1. GETDATE ()
Probably the most essential of the date4 functions,
returns a datetime data type containing the current system data and time: 2009-07-07 11:52:26.687.
2. DATEADD (datepart, number, date)
DATEADD lets you add values to a given date and returns the result as a datetime data type. Entering
SELECT DATEADD(DAY, 30, GETDATE())
adds 30 days to the date from the example above: 2009-08-06 12:01:38.950.
3. DATEDIFF (datepart, startdate, enddate)

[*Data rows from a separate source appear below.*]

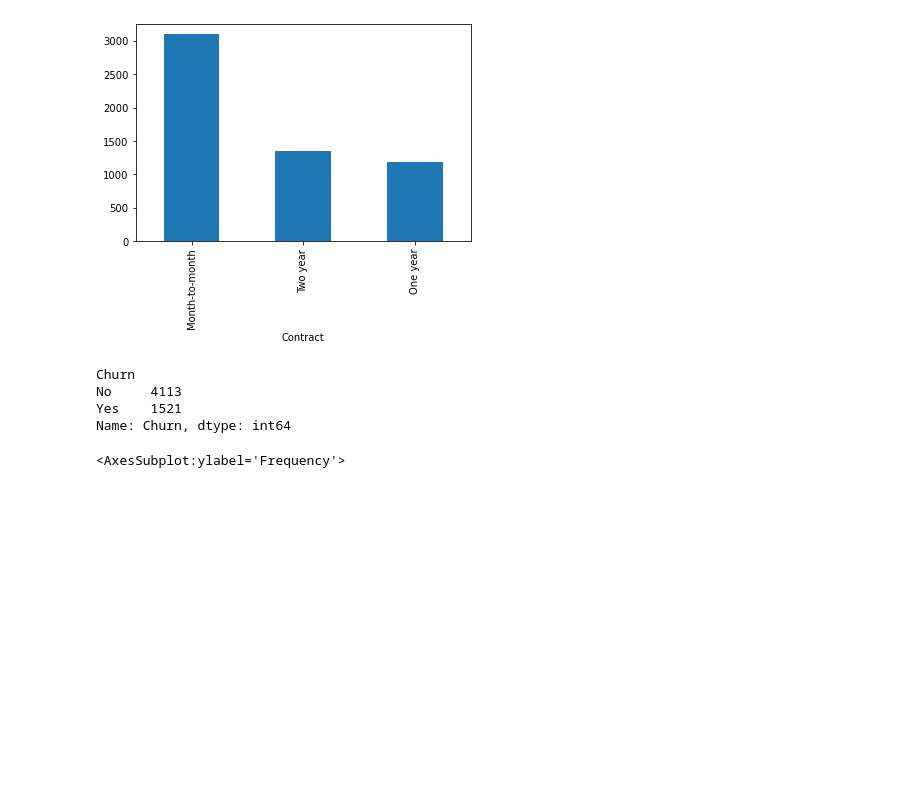
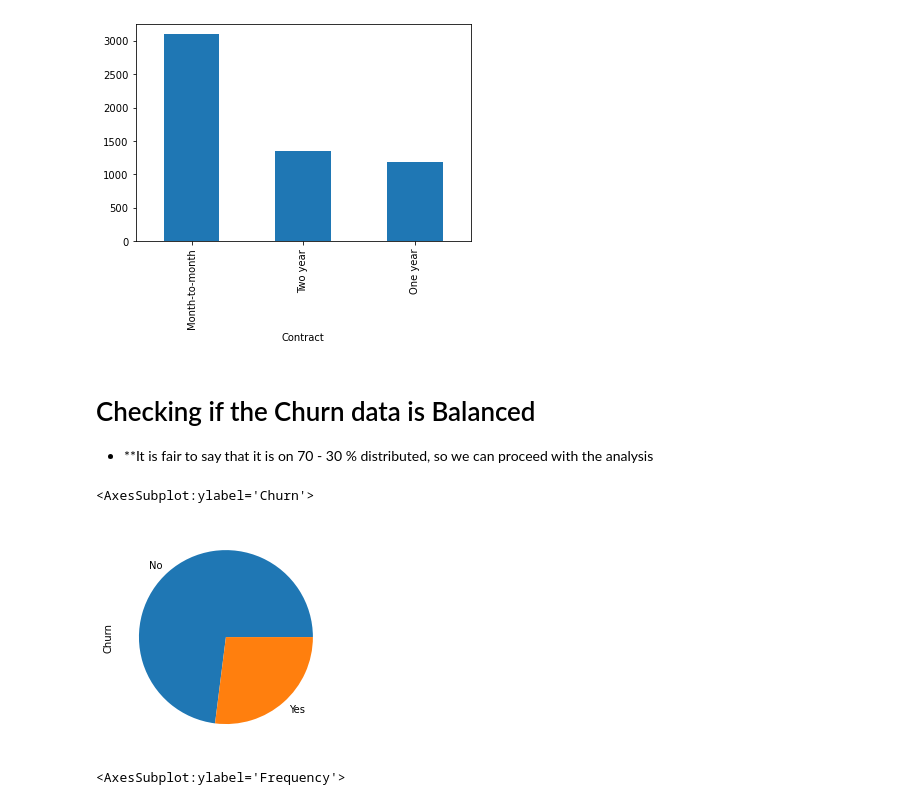
Before and after one commit to abhaysarkar25/DataScience_ProjectML, a Jupyter notebook: abhay.sar25@gmail.com_Telecom_Churn_Predictions.ipynb, the cells around one changed output. Saved outputs shown, nothing was run; the diff lists cells and outputs as text; code cells hidden in the pictures; blank space fills up the shorter version.

```diff
--- a/abhay.sar25@gmail.com_Telecom_Churn_Predictions.ipynb
+++ b/abhay.sar25@gmail.com_Telecom_Churn_Predictions.ipynb
@@ -217,13 +242,15 @@ data.groupby(['Contract'])['Churn'].count().sort_values(ascending=False).plot(ki
 # %% [output]
 <AxesSubplot:xlabel='Contract'>
 [figure]
+# %% [markdown]
+# Checking if the Churn data is Balanced
+
+- **It is fair to say that it is on 70 - 30 % distributed, so we can proceed with the analysis
 # %%
-data.groupby(['Churn'])['Churn'].count().sort_values(ascending=False)
+data.groupby(['Churn'])['Churn'].count().sort_values(ascending=False).plot(kind = 'pie')
 # %% [output]
-Churn
-No     4113
-Yes    1521
-Name: Churn, dtype: int64
+<AxesSubplot:ylabel='Churn'>
+[figure, added]
 # %%
 data.groupby(['Churn'])['tenure'].mean().plot(kind='hist')
 # %% [output]
```
Also changed, not shown: parts of 38 cells of this notebook.
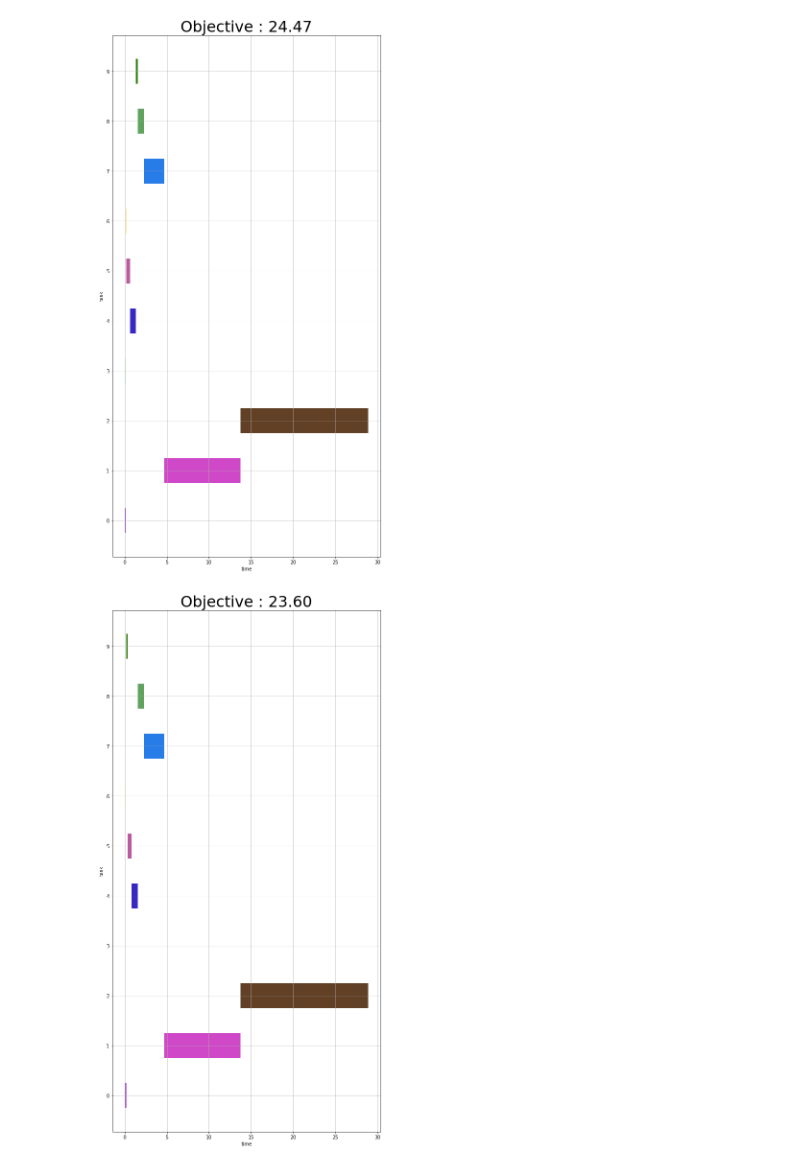
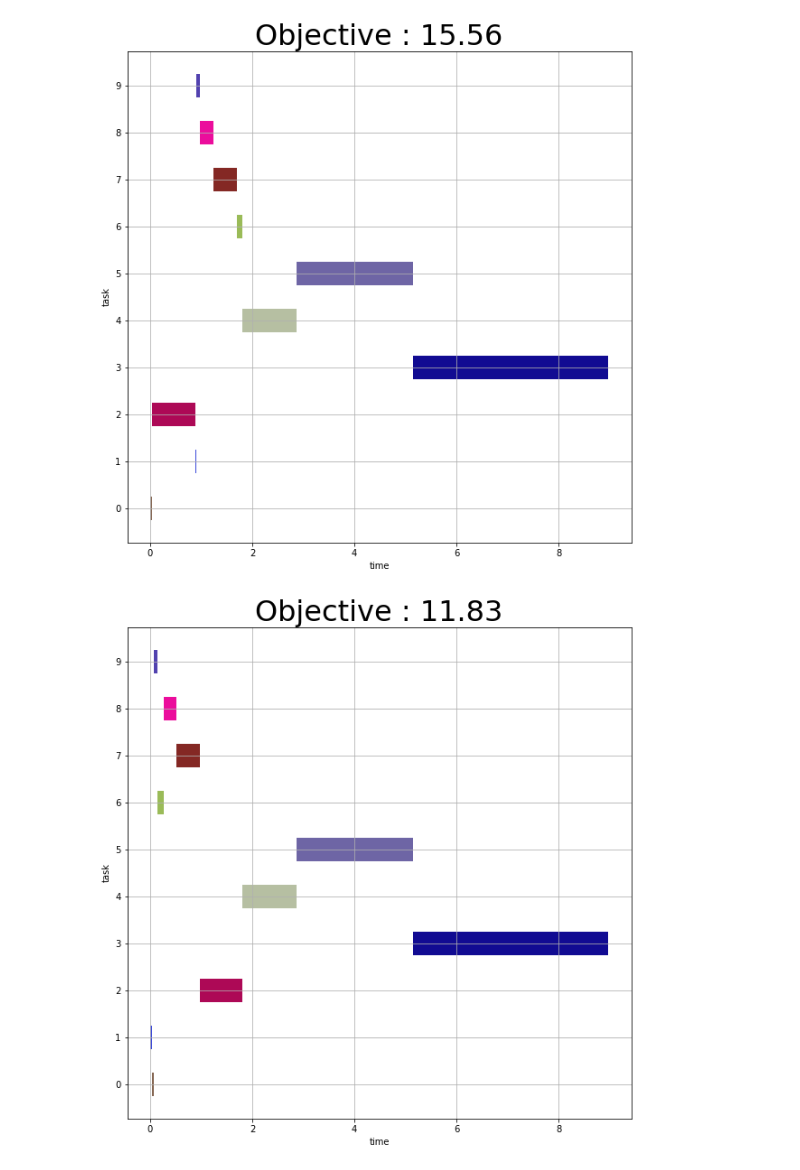
Before and after one commit to mbeni12333/robinhood, a Jupyter notebook: src/Simulations.ipynb, the cells around one changed output. Saved outputs shown, nothing was run; the diff lists cells and outputs as text; code cells hidden in the pictures.

```diff
--- a/src/Simulations.ipynb
+++ b/src/Simulations.ipynb
@@ -46,18 +58,18 @@ utils.plotGant(solution, nb_tasks, colors, obj)
 # %%
-normal_generator1 = lambda n: np.random.randn(n) * 0.3
-instance, erreur = utils.generateInstance(nb_tasks, eps_generator=normal_generator1)
+normal_generator = lambda n: np.random.randn(n)*10
+instance, erreur = utils.generateInstance(nb_tasks, eps_generator=utils.normal_generator) #sigma = 1
 #Predict
 solution = algos.PREDICT(instance)
 obj = utils.evaluateObjective(instance, solution)
-utils.plotGant(solution, nb_tasks, colors, obj)
+utils.plotGant(solution, nb_tasks, colors, obj, filename = 'NormalPREDICTS10.png')
 #SPT
 solution = algos.SPT(instance)
 obj = utils.evaluateObjective(instance, solution)
-utils.plotGant(solution, nb_tasks, colors, obj)
+utils.plotGant(solution, nb_tasks, colors, obj, filename = 'NormalSPTS10.png')
 #Round Robin
 solution = algos.ROUND_ROBIN(instance)
 obj = utils.evaluateObjective(instance, solution)
-utils.plotGant(solution, nb_tasks, colors, obj)
+utils.plotGant(solution, nb_tasks, colors, obj, filename = 'NormalRRS10.png')
 # %% [output]
-[figure, old version]
+[figure, new version]
-[figure, old version]
+[figure, new version]
```
Also changed, not shown: parts of 5 cells of this notebook, 10 other files.
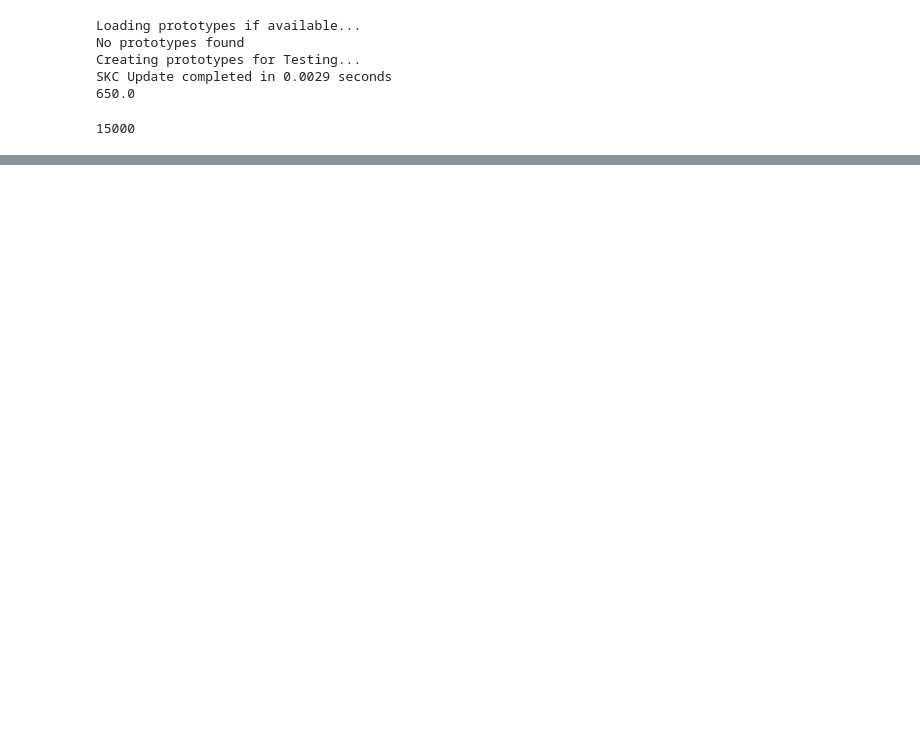
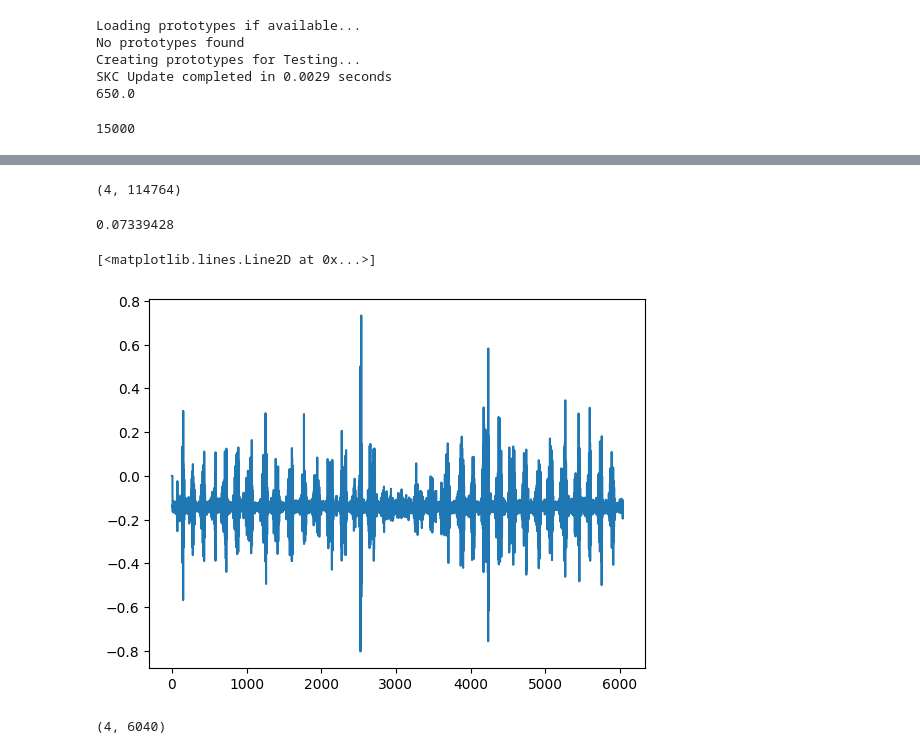
Before and after one commit to sonnyjones123/RL-Front-End, a Jupyter notebook: Algorithms/AlgorithmTesting.ipynb, the cells around one changed output, grey strips where cells are left out. Drawn from its saved outputs; the diff is of its cells as text; code cells hidden in the pictures; blank space fills up the shorter version.

```diff
--- a/Algorithms/AlgorithmTesting.ipynb
+++ b/Algorithms/AlgorithmTesting.ipynb
@@ -50,0 +112,32 @@ plt.show()
+# %%
+# Combining Data
+data = np.stack((tal, tar, lgl, lgr))
+# %%
+data.shape
+# %% [output]
+(4, 114764)
+# %%
+# Downsampling Data
+dataSampled = []
+
+for iter in range(int(data.shape[1]/sampPerIter)):
+    try:
+        dataSampled.append(np.mean(data[:,sampPerIter*iter : sampPerIter*(iter + 1)], axis = 1))
+    except:
+        dataSampled.append(np.mean(data[:,sampPerIter*iter:], axis = 1))
+        break
+# %%
+# Switching to np array
+dataSampled = np.array(dataSampled).T
+# %%
+print(np.max(dataSampled[3]))
+# %% [output]
+0.07339428
+# %%
+# Normalizing Data
+dataNorm = dataSampled/0.1
+# %%
+plt.plot(dataNorm[3])
+# %% [output]
+[<matplotlib.lines.Line2D at 0x...>]
+[figure, added]
@@ -50,0 +152,4 @@ plt.show()
+# %%
+envelopedData.shape
+# %% [output]
+(4, 6040)
```
Also changed, not shown: parts of 67 cells of this notebook, 17 other files.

This function returns a single integer data type that represents the difference between two dates. It can return values for years, months, days, hours, minutes, seconds, milliseconds, and more:
SELECT DATEDIFF(DAY, '01/01/2009', GETDATE())
returns 187 as the difference in days between the example date and the beginning of the year.
4. DATEPART (datepart, date)
To return an integer that represents a portion of a valid date, DATEPART extracts all parts of the datetime data type including years, months, days, hours, minutes, seconds and milliseconds:
SELECT DATEPART(MONTH, GETDATE())
returns 7 as the example date’s month.
5. DATENAME (datepart, date)
Like its name suggests, DATENAME returns the name of a given part of the date:
SELECT DATENAME(MONTH, GETDATE())
It can return almost all parts of the date including the name of the quarter, the weekday, or as here, the month: July.
6. ISDATE (expression)
This function tests if the value supplied is a valid date:
SELECT ISDATE ('07/44/09')
In this case, it returns a value of 0 (false) indicating the date is invalid; if it returns a value of 1 (true), the date is valid.
7. DAY(date), MONTH(date), YEAR(date)
These date functions are like DATEPART but a bit easier to work with:
SELECT MONTH(0), DAY(0), YEAR(0)
They each return an integer representing the supplied date value—in this case, 1,1,1900.
Learn more: T-SQL Foundations: Thinking in Sets